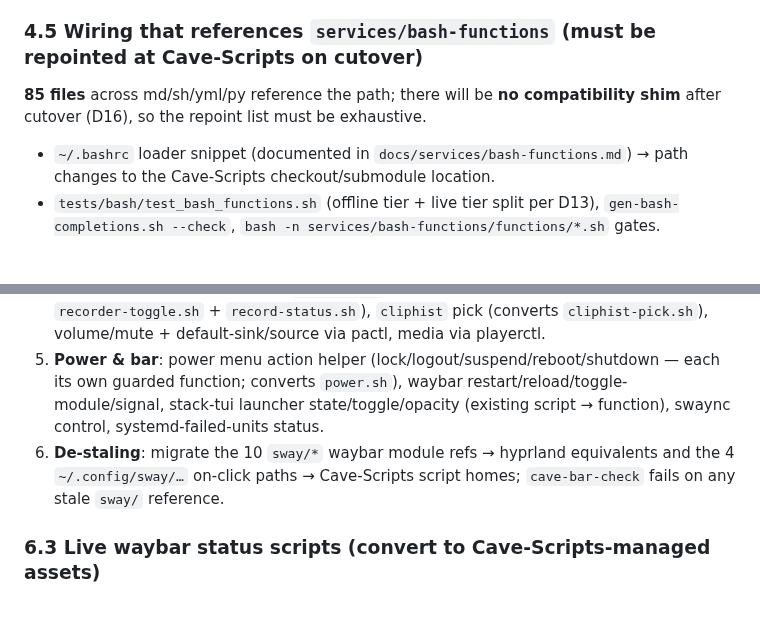
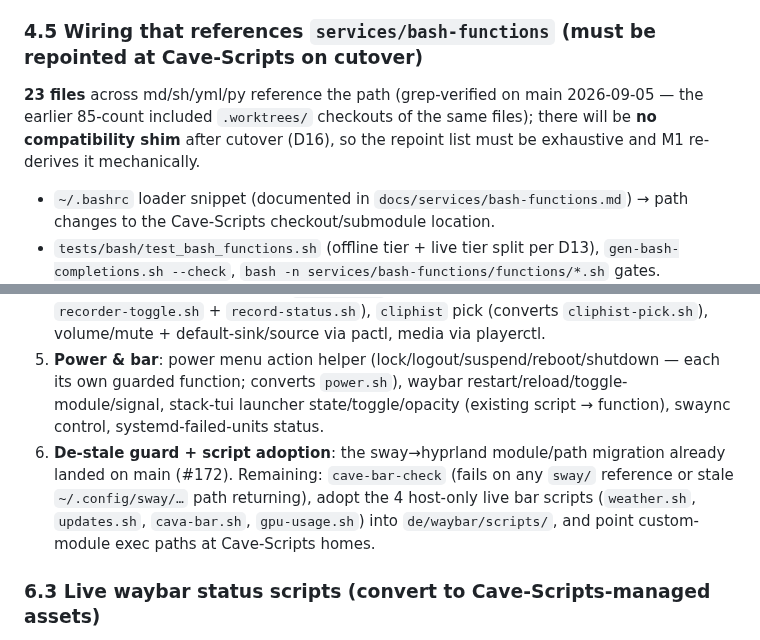
Before and after one commit to WhispersOfJ/thebearcave, a Markdown page: cave-scripts-spec.md, 2 parts joined by grey strips. GitHub-like rendering; blank space fills up the shorter version.

```diff
--- a/cave-scripts-spec.md
+++ b/cave-scripts-spec.md
@@ -100,7 +101,7 @@ pre-researched plan for approval — will be built directly from this file.
 - Toggle scripts are wf-recorder / gammastep / swayidle-era (idle) / theme-cycle / power-menu semantics — the plan maps each to a family in §6.
 
 ### 4.5 Wiring that references `services/bash-functions` (must be repointed at Cave-Scripts on cutover)
-**85 files** across md/sh/yml/py reference the path; there will be **no compatibility shim** after cutover (D16), so the repoint list must be exhaustive.
+**23 files** across md/sh/yml/py reference the path (grep-verified on main 2026-09-05 — the earlier 85-count included `.worktrees/` checkouts of the same files); there will be **no compatibility shim** after cutover (D16), so the repoint list must be exhaustive and M1 re-derives it mechanically.
 - `~/.bashrc` loader snippet (documented in `docs/services/bash-functions.md`) → path changes to the Cave-Scripts checkout/submodule location.
 - `tests/bash/test_bash_functions.sh` (offline tier + live tier split per D13), `gen-bash-completions.sh --check`, `bash -n services/bash-functions/functions/*.sh` gates.
 - Docs: `docs/services/bash-functions.md`, `docs/services/FISH.md`, `AGENTS.md` (bash-functions references, waybar pointer, validation steps), `CLAUDE.md`-adjacent workflow notes, `docs/API.md` call-surface notes, waybar README sync flow.
@@ -199,7 +203,7 @@ the registry first.
 3. **Themes & nightlight**: theme list/get/set across the six palettes plus `auto`; `cave-theme cycle` rotates the **six palettes only**; `cave-theme auto-from-image <img>` regenerates the matugen `auto` theme and applies it; `cave-theme current` reads `.current-theme` (all D18). Converts `hyprtheme` + build/render-theme flows; `gammastep-toggle.sh state|toggle` → `cave-nightlight`; waybar style rebuild + reload after every theme change.
 4. **Recorder, clipboard, media**: `wf-recorder` start/stop/status + elapsed (converts `recorder-toggle.sh` + `record-status.sh`), `cliphist` pick (converts `cliphist-pick.sh`), volume/mute + default-sink/source via pactl, media via playerctl.
 5. **Power & bar**: power menu action helper (lock/logout/suspend/reboot/shutdown — each its own guarded function; converts `power.sh`), waybar restart/reload/toggle-module/signal, stack-tui launcher state/toggle/opacity (existing script → function), swaync control, systemd-failed-units status.
-6. **De-staling**: migrate the 10 `sway/*` waybar module refs → hyprland equivalents and the 4 `~/.config/sway/…` on-click paths → Cave-Scripts script homes; `cave-bar-check` fails on any stale `sway/` reference.
+6. **De-stale guard + script adoption**: the sway→hyprland module/path migration already landed on main (#172). Remaining: `cave-bar-check` (fails on any `sway/` reference or stale `~/.config/sway/…` path returning), adopt the 4 host-only live bar scripts (`weather.sh`, `updates.sh`, `cava-bar.sh`, `gpu-usage.sh`) into `de/waybar/scripts/`, and point custom-module exec paths at Cave-Scripts homes.
 
 ### 6.3 Live waybar status scripts (convert to Cave-Scripts-managed assets)
 `record-status.sh`, `nightlight-status.sh` (already in repo), `weather.sh`,
```
Also changed, not shown: other parts of cave-scripts-spec.md (+21 -15 lines), cave-scripts-plan.md (+21 -17 lines).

········

EXERCISE DETAILS → Display every line of the listing that contains the string "references".

WRITTEN SOLUTION →
 ### 4.5 Wiring that references `services/bash-functions` (must be repointed at Cave-Scripts on cutover)
 - Docs: `docs/services/bash-functions.md`, `docs/services/FISH.md`, `AGENTS.md` (bash-functions references, waybar pointer, validation steps), `CLAUDE.md`-adjacent workflow notes, `docs/API.md` call-surface notes, waybar README sync flow.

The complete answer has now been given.